Task goal:
Report the number of lines in the records below that contain the word "import", and nothing more.

═══ The records ═══

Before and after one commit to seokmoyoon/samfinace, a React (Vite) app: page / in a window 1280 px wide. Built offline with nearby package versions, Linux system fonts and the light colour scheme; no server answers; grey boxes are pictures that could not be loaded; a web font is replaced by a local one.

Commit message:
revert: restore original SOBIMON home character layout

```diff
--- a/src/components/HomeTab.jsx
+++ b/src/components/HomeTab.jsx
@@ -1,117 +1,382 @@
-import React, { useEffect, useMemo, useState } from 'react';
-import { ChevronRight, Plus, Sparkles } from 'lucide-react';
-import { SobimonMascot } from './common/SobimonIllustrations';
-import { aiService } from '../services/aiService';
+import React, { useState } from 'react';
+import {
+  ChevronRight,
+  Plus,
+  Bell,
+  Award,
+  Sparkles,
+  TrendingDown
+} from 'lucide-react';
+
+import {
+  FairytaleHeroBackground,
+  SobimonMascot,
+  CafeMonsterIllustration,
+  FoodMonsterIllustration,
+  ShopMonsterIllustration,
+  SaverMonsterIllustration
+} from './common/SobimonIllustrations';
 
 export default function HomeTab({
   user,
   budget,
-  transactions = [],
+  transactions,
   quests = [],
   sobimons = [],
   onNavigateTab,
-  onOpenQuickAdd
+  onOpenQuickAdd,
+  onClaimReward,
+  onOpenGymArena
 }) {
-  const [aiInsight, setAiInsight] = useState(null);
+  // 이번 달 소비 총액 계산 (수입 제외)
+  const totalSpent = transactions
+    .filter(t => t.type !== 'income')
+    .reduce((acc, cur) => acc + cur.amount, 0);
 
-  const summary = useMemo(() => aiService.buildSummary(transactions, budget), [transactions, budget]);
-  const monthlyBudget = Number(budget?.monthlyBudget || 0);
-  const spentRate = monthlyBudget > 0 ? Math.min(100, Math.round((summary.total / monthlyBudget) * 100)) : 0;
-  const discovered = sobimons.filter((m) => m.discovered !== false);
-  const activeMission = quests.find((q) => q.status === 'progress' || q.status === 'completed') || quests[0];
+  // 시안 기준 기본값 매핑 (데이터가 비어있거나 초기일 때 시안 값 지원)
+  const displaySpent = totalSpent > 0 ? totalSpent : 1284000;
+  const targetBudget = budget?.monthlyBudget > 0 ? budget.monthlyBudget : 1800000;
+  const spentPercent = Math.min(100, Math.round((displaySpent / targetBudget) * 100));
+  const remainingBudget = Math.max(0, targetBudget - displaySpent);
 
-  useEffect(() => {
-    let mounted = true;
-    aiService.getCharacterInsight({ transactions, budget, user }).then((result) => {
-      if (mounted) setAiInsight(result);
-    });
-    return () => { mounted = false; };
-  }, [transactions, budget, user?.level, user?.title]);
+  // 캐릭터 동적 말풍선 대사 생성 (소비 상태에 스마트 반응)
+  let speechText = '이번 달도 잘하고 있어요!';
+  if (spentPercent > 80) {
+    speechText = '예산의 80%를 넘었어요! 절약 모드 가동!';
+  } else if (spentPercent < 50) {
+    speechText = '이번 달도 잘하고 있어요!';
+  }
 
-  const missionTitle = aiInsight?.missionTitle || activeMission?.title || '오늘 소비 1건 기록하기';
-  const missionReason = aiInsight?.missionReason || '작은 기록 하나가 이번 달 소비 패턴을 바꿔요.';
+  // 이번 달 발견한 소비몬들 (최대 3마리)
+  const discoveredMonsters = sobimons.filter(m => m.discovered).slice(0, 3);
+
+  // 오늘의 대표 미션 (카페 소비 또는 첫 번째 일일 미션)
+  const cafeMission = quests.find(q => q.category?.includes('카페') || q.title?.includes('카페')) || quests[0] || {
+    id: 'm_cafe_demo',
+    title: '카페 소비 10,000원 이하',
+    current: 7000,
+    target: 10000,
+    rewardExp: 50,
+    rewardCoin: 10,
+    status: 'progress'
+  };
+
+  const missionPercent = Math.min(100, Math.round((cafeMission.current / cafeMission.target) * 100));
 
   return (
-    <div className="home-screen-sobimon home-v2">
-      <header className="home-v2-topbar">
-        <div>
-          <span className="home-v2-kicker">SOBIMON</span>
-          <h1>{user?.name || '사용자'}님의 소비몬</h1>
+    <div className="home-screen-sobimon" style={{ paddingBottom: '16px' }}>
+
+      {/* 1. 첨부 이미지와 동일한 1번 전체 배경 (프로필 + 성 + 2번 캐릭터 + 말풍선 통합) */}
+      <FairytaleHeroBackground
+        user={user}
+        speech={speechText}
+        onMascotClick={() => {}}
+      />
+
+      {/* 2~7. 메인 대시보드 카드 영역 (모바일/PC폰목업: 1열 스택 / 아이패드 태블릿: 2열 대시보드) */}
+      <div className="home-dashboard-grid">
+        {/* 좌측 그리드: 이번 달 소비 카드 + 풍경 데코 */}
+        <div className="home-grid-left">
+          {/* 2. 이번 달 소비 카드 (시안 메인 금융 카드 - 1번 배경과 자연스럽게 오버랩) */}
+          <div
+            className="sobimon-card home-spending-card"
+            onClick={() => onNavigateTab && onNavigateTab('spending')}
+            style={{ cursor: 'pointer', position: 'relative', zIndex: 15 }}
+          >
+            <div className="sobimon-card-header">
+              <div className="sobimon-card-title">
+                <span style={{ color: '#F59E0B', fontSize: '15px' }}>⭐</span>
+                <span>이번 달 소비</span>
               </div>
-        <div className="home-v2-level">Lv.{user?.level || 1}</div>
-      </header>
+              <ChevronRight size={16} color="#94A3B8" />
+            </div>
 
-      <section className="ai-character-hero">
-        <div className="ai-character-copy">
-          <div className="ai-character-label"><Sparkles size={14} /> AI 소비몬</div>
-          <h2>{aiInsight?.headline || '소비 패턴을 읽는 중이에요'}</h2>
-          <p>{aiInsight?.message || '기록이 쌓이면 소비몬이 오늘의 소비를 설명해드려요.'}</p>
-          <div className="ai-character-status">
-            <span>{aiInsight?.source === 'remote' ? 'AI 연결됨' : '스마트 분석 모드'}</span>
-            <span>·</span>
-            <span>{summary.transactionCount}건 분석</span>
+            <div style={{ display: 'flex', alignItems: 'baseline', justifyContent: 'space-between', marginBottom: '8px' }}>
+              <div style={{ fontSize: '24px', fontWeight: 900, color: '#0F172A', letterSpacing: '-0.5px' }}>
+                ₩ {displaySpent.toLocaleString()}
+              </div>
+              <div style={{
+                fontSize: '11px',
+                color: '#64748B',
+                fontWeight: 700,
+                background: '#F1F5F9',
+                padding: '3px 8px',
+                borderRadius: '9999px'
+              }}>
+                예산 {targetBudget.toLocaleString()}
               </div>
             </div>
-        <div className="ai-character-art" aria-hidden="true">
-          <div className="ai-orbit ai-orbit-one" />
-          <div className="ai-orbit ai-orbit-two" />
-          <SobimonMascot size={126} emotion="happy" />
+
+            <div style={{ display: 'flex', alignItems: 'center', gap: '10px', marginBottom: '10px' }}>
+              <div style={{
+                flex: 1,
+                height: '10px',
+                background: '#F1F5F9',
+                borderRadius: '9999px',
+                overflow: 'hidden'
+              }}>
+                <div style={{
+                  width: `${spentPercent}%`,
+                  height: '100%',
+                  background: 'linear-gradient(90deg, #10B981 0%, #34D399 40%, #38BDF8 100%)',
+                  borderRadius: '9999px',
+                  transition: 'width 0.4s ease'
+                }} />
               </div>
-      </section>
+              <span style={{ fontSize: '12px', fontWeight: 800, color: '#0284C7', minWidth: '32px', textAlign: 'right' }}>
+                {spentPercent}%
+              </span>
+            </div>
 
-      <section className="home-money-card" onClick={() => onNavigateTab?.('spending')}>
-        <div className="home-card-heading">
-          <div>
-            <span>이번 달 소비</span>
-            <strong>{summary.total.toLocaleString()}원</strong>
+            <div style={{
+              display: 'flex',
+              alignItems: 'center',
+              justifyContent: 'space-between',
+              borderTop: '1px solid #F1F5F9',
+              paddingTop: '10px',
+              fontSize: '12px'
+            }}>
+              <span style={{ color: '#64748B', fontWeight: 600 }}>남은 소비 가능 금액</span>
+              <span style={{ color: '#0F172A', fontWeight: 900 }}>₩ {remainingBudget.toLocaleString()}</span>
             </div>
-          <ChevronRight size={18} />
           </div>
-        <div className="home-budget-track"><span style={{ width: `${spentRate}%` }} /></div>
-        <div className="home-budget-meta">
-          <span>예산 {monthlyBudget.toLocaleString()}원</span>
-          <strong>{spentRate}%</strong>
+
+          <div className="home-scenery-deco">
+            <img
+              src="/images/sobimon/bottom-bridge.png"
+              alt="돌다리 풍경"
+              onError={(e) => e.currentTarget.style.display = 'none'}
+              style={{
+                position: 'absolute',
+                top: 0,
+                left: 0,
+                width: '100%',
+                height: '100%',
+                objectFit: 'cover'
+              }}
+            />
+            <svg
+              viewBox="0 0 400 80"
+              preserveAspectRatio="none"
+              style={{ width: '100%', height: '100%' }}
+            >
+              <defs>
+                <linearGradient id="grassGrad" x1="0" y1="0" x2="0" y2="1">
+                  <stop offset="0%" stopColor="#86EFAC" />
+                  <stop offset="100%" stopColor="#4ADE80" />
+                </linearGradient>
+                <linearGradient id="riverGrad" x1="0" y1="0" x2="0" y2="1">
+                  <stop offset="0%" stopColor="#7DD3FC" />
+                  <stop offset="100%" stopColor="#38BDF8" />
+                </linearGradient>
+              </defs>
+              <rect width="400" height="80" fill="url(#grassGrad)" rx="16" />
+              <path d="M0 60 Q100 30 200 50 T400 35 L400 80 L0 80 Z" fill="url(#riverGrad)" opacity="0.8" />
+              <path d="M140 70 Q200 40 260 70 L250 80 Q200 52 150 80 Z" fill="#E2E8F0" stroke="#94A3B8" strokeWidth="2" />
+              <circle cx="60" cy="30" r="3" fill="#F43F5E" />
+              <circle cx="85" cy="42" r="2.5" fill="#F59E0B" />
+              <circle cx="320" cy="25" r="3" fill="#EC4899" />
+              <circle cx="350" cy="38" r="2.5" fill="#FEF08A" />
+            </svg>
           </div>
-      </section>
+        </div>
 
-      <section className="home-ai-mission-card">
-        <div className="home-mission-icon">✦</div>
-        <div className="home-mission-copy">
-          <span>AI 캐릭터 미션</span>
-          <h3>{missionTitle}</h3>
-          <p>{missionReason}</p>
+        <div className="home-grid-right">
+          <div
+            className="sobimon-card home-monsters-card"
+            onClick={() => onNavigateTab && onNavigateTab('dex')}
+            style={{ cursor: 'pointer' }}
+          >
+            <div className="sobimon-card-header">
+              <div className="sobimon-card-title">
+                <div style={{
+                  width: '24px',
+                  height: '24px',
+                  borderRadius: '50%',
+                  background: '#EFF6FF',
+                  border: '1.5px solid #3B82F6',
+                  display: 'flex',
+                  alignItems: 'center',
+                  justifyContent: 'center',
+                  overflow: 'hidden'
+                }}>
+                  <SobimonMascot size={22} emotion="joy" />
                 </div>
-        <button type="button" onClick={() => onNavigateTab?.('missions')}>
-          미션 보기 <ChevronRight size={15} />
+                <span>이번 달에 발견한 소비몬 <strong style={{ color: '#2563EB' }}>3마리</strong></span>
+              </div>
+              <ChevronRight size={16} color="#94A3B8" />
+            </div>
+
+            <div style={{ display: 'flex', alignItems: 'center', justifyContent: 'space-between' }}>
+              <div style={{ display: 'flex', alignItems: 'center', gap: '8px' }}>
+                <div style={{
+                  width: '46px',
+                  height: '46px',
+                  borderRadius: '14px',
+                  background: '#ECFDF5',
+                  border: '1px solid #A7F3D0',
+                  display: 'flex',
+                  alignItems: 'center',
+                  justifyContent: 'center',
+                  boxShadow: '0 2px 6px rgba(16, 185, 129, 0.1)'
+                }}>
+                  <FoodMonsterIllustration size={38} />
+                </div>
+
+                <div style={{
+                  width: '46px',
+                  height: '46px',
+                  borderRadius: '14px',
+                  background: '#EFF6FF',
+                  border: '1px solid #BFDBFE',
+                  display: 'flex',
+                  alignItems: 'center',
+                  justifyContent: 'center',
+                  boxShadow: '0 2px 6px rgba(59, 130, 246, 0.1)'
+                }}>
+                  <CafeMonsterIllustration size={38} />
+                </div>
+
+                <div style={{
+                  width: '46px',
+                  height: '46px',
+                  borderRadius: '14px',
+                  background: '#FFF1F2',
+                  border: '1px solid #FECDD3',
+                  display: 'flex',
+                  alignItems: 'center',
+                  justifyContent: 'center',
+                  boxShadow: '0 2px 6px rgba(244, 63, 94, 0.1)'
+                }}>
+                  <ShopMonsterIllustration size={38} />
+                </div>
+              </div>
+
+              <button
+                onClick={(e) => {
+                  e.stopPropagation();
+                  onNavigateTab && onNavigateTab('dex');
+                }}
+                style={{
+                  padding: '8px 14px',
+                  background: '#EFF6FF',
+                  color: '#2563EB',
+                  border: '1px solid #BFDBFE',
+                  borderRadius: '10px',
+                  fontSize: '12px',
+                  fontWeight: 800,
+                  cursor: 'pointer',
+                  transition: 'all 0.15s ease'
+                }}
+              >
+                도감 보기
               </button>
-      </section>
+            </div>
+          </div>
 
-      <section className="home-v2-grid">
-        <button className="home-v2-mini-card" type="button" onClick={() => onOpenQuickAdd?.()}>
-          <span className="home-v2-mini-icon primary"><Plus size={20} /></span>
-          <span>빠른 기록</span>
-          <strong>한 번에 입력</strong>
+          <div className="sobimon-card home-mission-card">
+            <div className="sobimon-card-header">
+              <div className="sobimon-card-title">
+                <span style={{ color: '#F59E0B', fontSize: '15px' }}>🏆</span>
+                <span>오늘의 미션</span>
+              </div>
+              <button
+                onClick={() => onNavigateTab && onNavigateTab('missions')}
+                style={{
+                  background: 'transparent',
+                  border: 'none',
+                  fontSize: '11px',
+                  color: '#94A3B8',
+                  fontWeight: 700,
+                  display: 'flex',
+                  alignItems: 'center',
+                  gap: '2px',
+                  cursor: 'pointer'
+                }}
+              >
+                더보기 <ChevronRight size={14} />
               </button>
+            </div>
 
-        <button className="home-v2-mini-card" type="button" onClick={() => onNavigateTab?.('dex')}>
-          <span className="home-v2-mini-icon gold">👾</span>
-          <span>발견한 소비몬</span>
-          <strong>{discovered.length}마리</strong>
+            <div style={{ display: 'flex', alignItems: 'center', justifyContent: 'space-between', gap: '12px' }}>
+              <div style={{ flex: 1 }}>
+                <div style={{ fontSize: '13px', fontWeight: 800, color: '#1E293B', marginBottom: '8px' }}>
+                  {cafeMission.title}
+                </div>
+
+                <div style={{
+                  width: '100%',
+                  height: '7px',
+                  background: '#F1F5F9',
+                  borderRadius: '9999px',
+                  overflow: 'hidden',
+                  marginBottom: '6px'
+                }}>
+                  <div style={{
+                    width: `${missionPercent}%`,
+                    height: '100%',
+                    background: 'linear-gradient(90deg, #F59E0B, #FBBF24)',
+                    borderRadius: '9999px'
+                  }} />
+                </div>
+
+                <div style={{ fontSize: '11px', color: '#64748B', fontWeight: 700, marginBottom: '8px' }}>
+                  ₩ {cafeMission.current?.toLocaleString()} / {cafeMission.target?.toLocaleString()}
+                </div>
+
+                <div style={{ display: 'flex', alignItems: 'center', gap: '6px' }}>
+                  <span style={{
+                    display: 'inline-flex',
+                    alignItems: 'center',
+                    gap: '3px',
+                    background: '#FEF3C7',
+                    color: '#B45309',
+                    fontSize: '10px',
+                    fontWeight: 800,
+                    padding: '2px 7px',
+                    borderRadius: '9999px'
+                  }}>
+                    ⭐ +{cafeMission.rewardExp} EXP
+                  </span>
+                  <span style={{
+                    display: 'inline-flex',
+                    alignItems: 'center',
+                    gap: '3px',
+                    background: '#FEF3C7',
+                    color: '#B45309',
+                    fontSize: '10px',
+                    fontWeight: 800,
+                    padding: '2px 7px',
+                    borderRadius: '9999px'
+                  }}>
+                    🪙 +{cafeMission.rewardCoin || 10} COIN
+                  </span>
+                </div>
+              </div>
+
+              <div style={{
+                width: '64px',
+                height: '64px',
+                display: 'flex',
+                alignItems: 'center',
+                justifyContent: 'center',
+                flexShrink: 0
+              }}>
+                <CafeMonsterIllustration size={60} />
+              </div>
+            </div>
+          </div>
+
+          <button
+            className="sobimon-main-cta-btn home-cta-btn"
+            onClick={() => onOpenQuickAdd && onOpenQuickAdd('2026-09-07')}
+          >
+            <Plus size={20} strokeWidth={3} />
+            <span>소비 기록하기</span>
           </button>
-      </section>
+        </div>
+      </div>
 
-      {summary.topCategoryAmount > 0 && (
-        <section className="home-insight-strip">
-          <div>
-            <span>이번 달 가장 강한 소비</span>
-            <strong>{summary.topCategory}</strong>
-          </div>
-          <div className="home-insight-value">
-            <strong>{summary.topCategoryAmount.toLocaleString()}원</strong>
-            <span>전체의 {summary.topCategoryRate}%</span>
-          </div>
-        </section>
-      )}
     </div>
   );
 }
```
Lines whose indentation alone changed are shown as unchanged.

═══

Answer section:
7